Written by Karen Mahoney, Special to your Catholic HeraldWednesday, 25 September 2013 15:05
The last thing she remembered was the doctor saying, “Beam me up, Scotty,” as the tiny, perfectly formed backbone sucked into the tube, and disappeared. The once active uterus was empty, still.
Those unsettling words describe a live, ultrasound-guided abortion of a 13-week old unborn baby, as witnessed by former Planned Parenthood director Abby Johnson. That experience changed Johnson forever.
“I realized at that moment that human life ends each time an abortion occurs,” she said.
After that incident, the once active pro-choice advocate, the one who oversaw thousands of abortions of pre-born babies, and counseled women who faced difficult pregnancies, went home, shaking and in tears, to tell her husband she had to find a new job.
Days later, as she exited the clinic, Johnson, now 33, walked into the arms of members of a 40 Days for Life group who held prayer vigils outside her clinic, and whose headquarters was a few doors away.
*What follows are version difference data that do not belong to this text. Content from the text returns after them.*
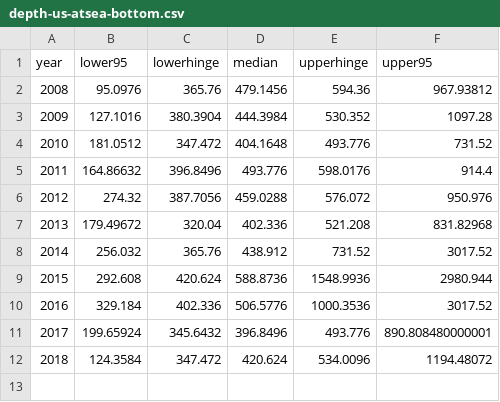
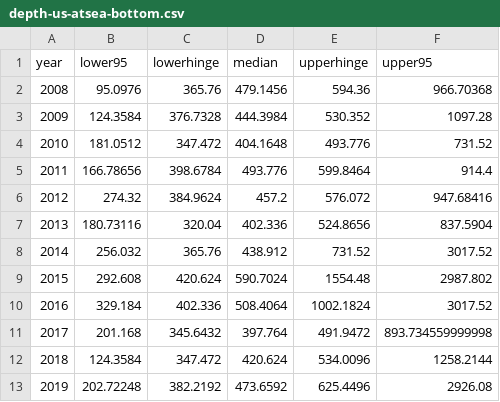
Before and after one commit to pacific-hake/hake-assessment, a CSV file: data/depth-us-atsea-bottom.csv, drawn as a sheet.

Commit message:
get US info for depth and sampling history
sampling history was off for 2018 b/c more fish were aged after the
stock assessment last year but the number wasn't updated. i also updated
some of the other years that were off.

i had saved the files using the wrong name, which is why the depth plots were not updating

```diff
--- a/data/depth-us-atsea-bottom.csv
+++ b/data/depth-us-atsea-bottom.csv
@@ -1,12 +1,13 @@
 "year","lower95","lowerhinge","median","upperhinge","upper95"
-2008,95.0976,365.76,479.1456,594.36,967.93812
-2009,127.1016,380.3904,444.3984,530.352,1097.28
+2008,95.0976,365.76,479.1456,594.36,966.70368
+2009,124.3584,376.7328,444.3984,530.352,1097.28
 2010,181.0512,347.472,404.1648,493.776,731.52
-2011,164.86632,396.8496,493.776,598.0176,914.4
-2012,274.32,387.7056,459.0288,576.072,950.976
-2013,179.49672,320.04,402.336,521.208,831.82968
+2011,166.78656,398.6784,493.776,599.8464,914.4
+2012,274.32,384.9624,457.2,576.072,947.68416
+2013,180.73116,320.04,402.336,524.8656,837.5904
 2014,256.032,365.76,438.912,731.52,3017.52
-2015,292.608,420.624,588.8736,1548.9936,2980.944
-2016,329.184,402.336,506.5776,1000.3536,3017.52
-2017,199.65924,345.6432,396.8496,493.776,890.808480000001
-2018,124.3584,347.472,420.624,534.0096,1194.48072
+2015,292.608,420.624,590.7024,1554.48,2987.802
+2016,329.184,402.336,508.4064,1002.1824,3017.52
+2017,201.168,345.6432,397.764,491.9472,893.734559999998
+2018,124.3584,347.472,420.624,534.0096,1258.2144
+2019,202.72248,382.2192,473.6592,625.4496,2926.08
```
Also changed, not shown: data/depth-us-atsea-fishing.csv, data/fishery-sampling-history.csv.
Book details conversion
If you want to go:
The Other Side of the Fence
Eastbrook Church Theater
5358 N. Green Bay Ave., Milwaukee
Oct. 4, 5, 10, 11, 12 at 7:30 p.m.
Her experience leaving Planned Parenthood in 2009 and becoming a pro-life advocate is chronicled in her book, “Unplanned: The Dramatic True Story of the Planned Parenthood Leader who Crossed the Life Line to Fight for Women in Crisis.” In her book, she shares her reasons for becoming involved in Planned Parenthood, as well as her conversion to Catholicism after she was no longer welcomed at her pro-choice church.
“We had actually been asked not to attend our church and it was so lonely for us, as we left all of our friends behind,” Johnson explained.
“My husband and I started looking for places to go and our new friends from 40 Days invited us to the Catholic Church. We started going and liked it.”
While the couple initially had questions about Catholicism, they were answered through private RCIA instruction from the RCIA director in the Diocese of Austin, Texas.
“We had some myths in our head by society and others,” she said, adding, “But we fell in love with the church and started going regularly. It is where we needed to be and we both joined together at the Easter Vigil in 2012.”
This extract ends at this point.